Top of Task inputs

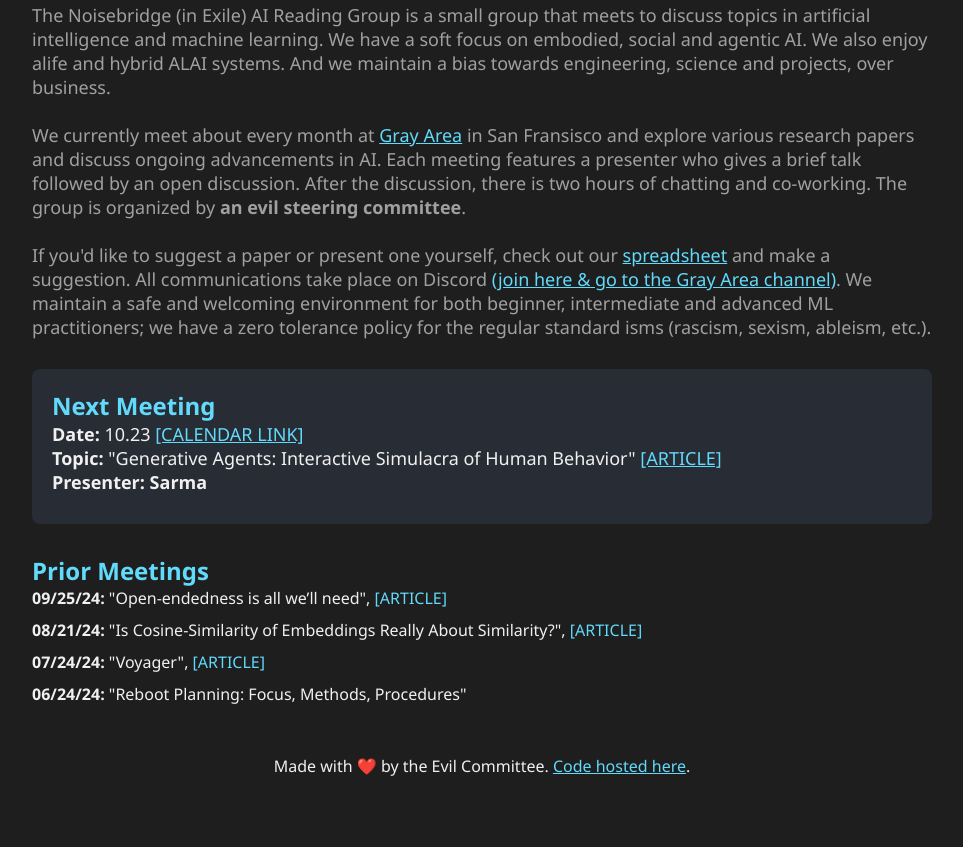
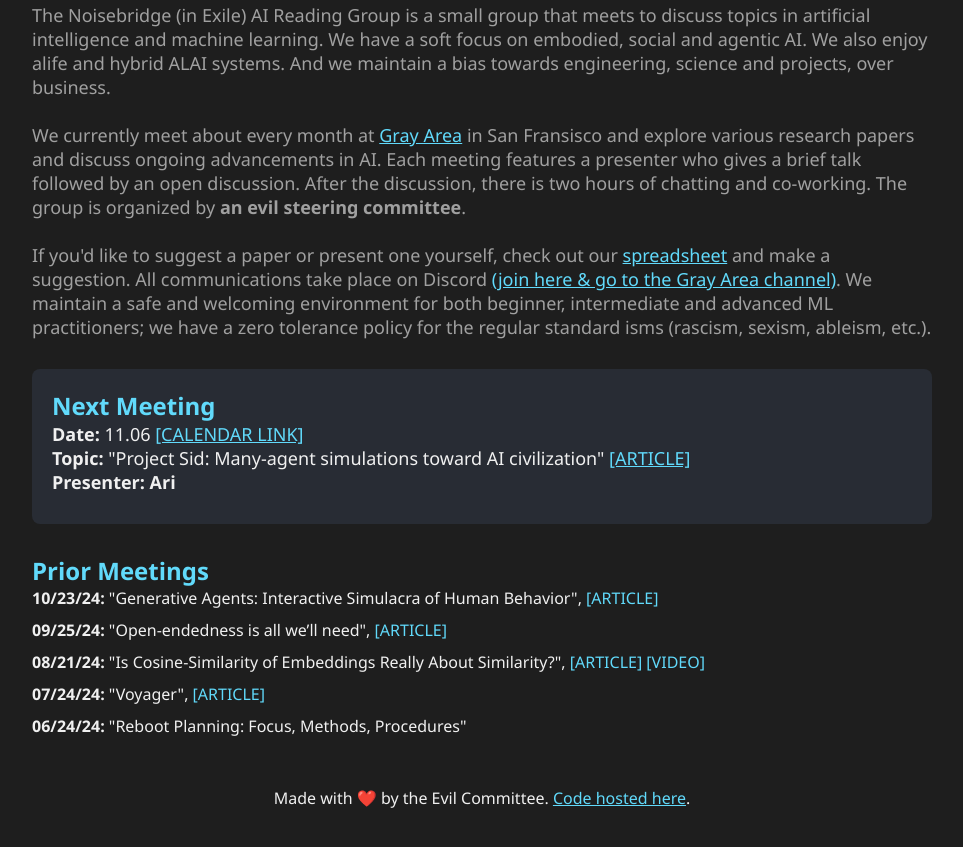
Before and after one commit to doomdagadiggiedahdah/doomdagadiggiedahdah.github.io, a plain HTML site: page index.html in a window 1280 px wide. Shown: the part 640-1487 px from the top of the page, without its empty margins (158-1121 px from the left). Drawn offline with Linux system fonts and the light colour scheme.

Commit message:
update, and vid

```diff
--- a/index.html
+++ b/index.html
@@ -61,9 +61,9 @@
     <div class="section next-meeting">
       <h2>Next Meeting</h2>
       <div class="meeting-info">
-        <strong>Date:</strong> 10.23 <a href="https://calendar.app.google/RPHMwVxySLfFgfLw9">[CALENDAR LINK]</a> <br>
-        <strong>Topic:</strong> "Generative Agents: Interactive Simulacra of Human Behavior" <a href="https://arxiv.org/abs/2304.03442">[ARTICLE]</a><br>
-        <strong>Presenter: Sarma</strong>
+        <strong>Date:</strong> 11.06 <a href="https://calendar.app.google/Gw841XBkdHy463Vx7">[CALENDAR LINK]</a> <br>
+        <strong>Topic:</strong> "Project Sid: Many-agent simulations toward AI civilization" <a href="https://github.com/altera-al/project-sid/blob/main/2024-10-31.pdf">[ARTICLE]</a><br>
+        <strong>Presenter: Ari</strong>
       </div>
     </div>
 
@@ -72,10 +72,13 @@
       <h2>Prior Meetings</h2>
 
       <div class="prior-meeting-entry">
+        <strong>10/23/24:</strong> "Generative Agents: Interactive Simulacra of Human Behavior", <a href="https://arxiv.org/abs/2304.03442">[ARTICLE]</a>
+      </div>
+      <div class="prior-meeting-entry">
         <strong>09/25/24:</strong> "Open-endedness is all we’ll need", <a href="https://press.airstreet.com/p/open-endedness-is-all-well-need">[ARTICLE]</a>
       </div>
       <div class="prior-meeting-entry">
-        <strong>08/21/24:</strong> "Is Cosine-Similarity of Embeddings Really About Similarity?", <a href="https://arxiv.org/abs/2403.05440">[ARTICLE]</a>
+        <strong>08/21/24:</strong> "Is Cosine-Similarity of Embeddings Really About Similarity?", <a href="https://arxiv.org/abs/2403.05440">[ARTICLE]</a><a href="https://youtu.be/7M2WpWgoN-Y"> [VIDEO]</a>
       </div>
       <div class="prior-meeting-entry">
         <strong>07/24/24:</strong> "Voyager", <a href="https://voyager.minedojo.org/">[ARTICLE]</a>
```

Bottom of Task inputs

* **What to do**:
Extract all the data above exactly, excluding every picture.

* **Finished task**:
Before and after one commit to doomdagadiggiedahdah/doomdagadiggiedahdah.github.io, a plain HTML site: page index.html in a window 1280 px wide. Shown: the part 640-1487 px from the top of the page, without its empty margins (158-1121 px from the left). Drawn offline with Linux system fonts and the light colour scheme.

Commit message:
update, and vid

```diff
--- a/index.html
+++ b/index.html
@@ -61,9 +61,9 @@
     <div class="section next-meeting">
       <h2>Next Meeting</h2>
       <div class="meeting-info">
-        <strong>Date:</strong> 10.23 <a href="https://calendar.app.google/RPHMwVxySLfFgfLw9">[CALENDAR LINK]</a> <br>
-        <strong>Topic:</strong> "Generative Agents: Interactive Simulacra of Human Behavior" <a href="https://arxiv.org/abs/2304.03442">[ARTICLE]</a><br>
-        <strong>Presenter: Sarma</strong>
+        <strong>Date:</strong> 11.06 <a href="https://calendar.app.google/Gw841XBkdHy463Vx7">[CALENDAR LINK]</a> <br>
+        <strong>Topic:</strong> "Project Sid: Many-agent simulations toward AI civilization" <a href="https://github.com/altera-al/project-sid/blob/main/2024-10-31.pdf">[ARTICLE]</a><br>
+        <strong>Presenter: Ari</strong>
       </div>
     </div>
 
@@ -72,10 +72,13 @@
       <h2>Prior Meetings</h2>
 
       <div class="prior-meeting-entry">
+        <strong>10/23/24:</strong> "Generative Agents: Interactive Simulacra of Human Behavior", <a href="https://arxiv.org/abs/2304.03442">[ARTICLE]</a>
+      </div>
+      <div class="prior-meeting-entry">
         <strong>09/25/24:</strong> "Open-endedness is all we’ll need", <a href="https://press.airstreet.com/p/open-endedness-is-all-well-need">[ARTICLE]</a>
       </div>
       <div class="prior-meeting-entry">
-        <strong>08/21/24:</strong> "Is Cosine-Similarity of Embeddings Really About Similarity?", <a href="https://arxiv.org/abs/2403.05440">[ARTICLE]</a>
+        <strong>08/21/24:</strong> "Is Cosine-Similarity of Embeddings Really About Similarity?", <a href="https://arxiv.org/abs/2403.05440">[ARTICLE]</a><a href="https://youtu.be/7M2WpWgoN-Y"> [VIDEO]</a>
       </div>
       <div class="prior-meeting-entry">
         <strong>07/24/24:</strong> "Voyager", <a href="https://voyager.minedojo.org/">[ARTICLE]</a>
```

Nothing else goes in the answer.